**Task to carry out:** How many lines in the entries below include the string "href"? Answer with the number only.

**Excerpted records:**
····················
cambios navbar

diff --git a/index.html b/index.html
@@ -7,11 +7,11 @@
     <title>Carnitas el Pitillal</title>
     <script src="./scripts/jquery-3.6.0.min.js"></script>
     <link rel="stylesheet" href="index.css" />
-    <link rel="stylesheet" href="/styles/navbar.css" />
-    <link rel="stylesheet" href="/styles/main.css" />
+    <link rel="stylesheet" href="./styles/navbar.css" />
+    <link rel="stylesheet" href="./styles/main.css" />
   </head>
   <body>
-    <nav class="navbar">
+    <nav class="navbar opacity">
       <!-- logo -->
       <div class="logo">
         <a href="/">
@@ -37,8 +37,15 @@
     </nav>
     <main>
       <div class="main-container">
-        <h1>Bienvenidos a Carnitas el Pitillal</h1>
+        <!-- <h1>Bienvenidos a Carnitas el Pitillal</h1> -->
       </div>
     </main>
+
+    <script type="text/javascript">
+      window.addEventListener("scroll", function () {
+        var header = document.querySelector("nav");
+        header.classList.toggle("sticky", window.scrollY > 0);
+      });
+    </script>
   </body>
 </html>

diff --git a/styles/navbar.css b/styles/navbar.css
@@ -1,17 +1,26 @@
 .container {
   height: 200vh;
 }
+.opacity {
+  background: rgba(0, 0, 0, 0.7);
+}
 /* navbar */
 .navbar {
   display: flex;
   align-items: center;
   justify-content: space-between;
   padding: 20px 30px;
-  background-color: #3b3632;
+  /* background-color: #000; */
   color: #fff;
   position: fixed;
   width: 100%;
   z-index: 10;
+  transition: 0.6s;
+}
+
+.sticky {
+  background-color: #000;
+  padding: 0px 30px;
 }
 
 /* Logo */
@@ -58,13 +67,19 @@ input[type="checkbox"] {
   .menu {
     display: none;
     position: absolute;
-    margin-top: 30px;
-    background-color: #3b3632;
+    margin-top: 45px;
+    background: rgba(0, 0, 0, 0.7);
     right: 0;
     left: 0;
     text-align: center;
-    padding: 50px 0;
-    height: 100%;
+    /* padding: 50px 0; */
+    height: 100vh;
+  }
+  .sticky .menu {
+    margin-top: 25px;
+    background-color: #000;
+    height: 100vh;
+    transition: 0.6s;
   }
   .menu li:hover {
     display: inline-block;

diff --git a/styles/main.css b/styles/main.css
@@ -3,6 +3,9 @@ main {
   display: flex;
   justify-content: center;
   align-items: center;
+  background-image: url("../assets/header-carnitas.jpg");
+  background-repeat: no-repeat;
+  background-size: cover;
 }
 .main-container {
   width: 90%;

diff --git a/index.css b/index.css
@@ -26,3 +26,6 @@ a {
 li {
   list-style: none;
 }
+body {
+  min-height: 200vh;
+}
····················
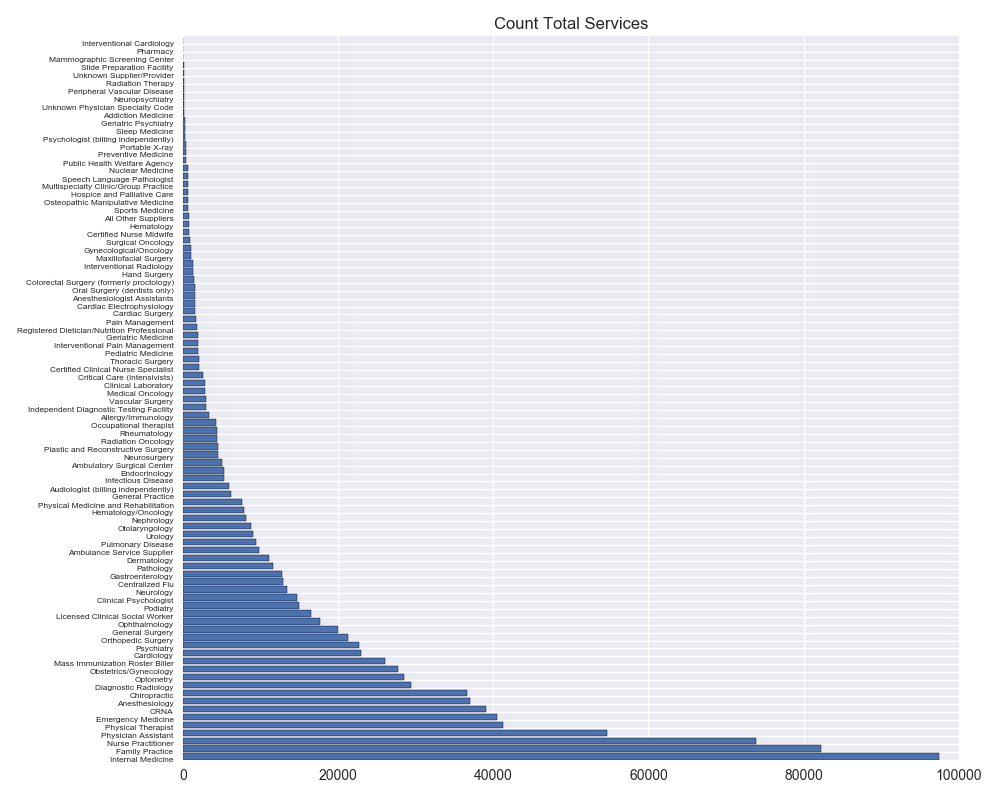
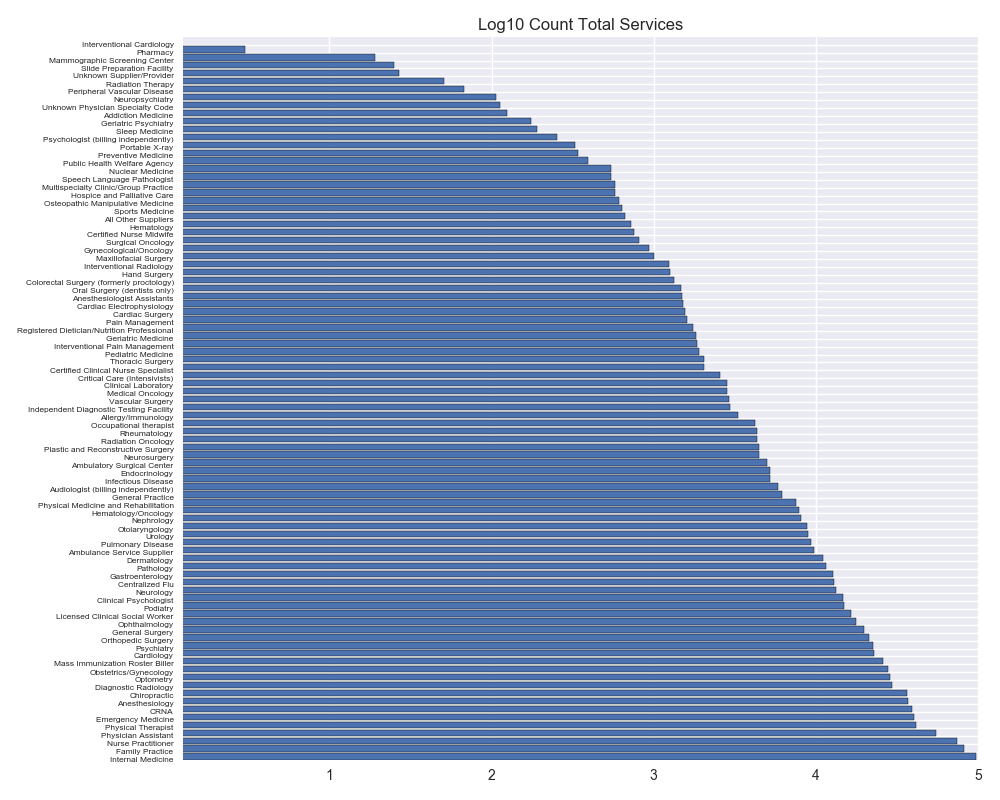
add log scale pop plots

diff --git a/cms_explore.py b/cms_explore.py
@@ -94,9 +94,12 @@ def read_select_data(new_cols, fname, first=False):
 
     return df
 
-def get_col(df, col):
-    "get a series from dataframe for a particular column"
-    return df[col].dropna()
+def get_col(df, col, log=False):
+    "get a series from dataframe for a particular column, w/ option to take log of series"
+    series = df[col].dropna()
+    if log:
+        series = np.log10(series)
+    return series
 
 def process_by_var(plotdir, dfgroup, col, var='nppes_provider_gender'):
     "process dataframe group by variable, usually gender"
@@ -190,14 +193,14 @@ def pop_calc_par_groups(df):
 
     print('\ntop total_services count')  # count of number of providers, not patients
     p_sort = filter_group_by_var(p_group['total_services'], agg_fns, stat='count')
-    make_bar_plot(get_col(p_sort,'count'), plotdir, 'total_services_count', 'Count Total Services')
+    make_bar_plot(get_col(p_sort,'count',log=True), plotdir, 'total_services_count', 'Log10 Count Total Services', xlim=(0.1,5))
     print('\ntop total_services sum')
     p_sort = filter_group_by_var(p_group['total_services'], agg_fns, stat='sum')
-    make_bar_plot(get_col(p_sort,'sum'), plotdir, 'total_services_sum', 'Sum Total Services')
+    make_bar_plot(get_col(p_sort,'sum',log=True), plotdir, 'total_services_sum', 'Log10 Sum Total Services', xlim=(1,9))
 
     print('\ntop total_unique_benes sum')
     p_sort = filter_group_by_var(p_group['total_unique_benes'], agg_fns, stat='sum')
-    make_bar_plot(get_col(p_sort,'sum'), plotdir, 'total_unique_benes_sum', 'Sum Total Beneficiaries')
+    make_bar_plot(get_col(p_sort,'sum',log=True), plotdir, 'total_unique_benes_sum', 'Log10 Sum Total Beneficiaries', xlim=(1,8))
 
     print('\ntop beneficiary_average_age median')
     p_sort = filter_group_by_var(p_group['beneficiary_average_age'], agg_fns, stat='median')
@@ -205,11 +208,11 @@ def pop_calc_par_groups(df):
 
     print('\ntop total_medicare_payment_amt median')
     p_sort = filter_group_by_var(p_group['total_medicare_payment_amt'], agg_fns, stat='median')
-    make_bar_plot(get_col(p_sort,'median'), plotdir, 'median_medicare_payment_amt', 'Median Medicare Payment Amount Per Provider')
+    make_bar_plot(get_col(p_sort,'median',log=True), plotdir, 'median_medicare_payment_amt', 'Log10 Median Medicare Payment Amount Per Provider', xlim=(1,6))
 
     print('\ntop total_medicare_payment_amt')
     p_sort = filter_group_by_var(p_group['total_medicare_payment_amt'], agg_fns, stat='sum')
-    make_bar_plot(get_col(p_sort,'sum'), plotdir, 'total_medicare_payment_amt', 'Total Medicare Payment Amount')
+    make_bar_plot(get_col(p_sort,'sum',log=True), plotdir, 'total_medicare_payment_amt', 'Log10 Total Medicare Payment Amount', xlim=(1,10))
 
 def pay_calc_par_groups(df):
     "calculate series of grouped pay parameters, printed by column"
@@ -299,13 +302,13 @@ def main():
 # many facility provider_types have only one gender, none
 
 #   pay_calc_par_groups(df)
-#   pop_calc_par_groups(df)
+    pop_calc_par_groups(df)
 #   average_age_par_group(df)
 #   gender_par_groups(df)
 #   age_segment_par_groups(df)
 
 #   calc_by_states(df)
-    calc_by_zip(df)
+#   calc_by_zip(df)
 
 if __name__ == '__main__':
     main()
····················
**Your response:** 6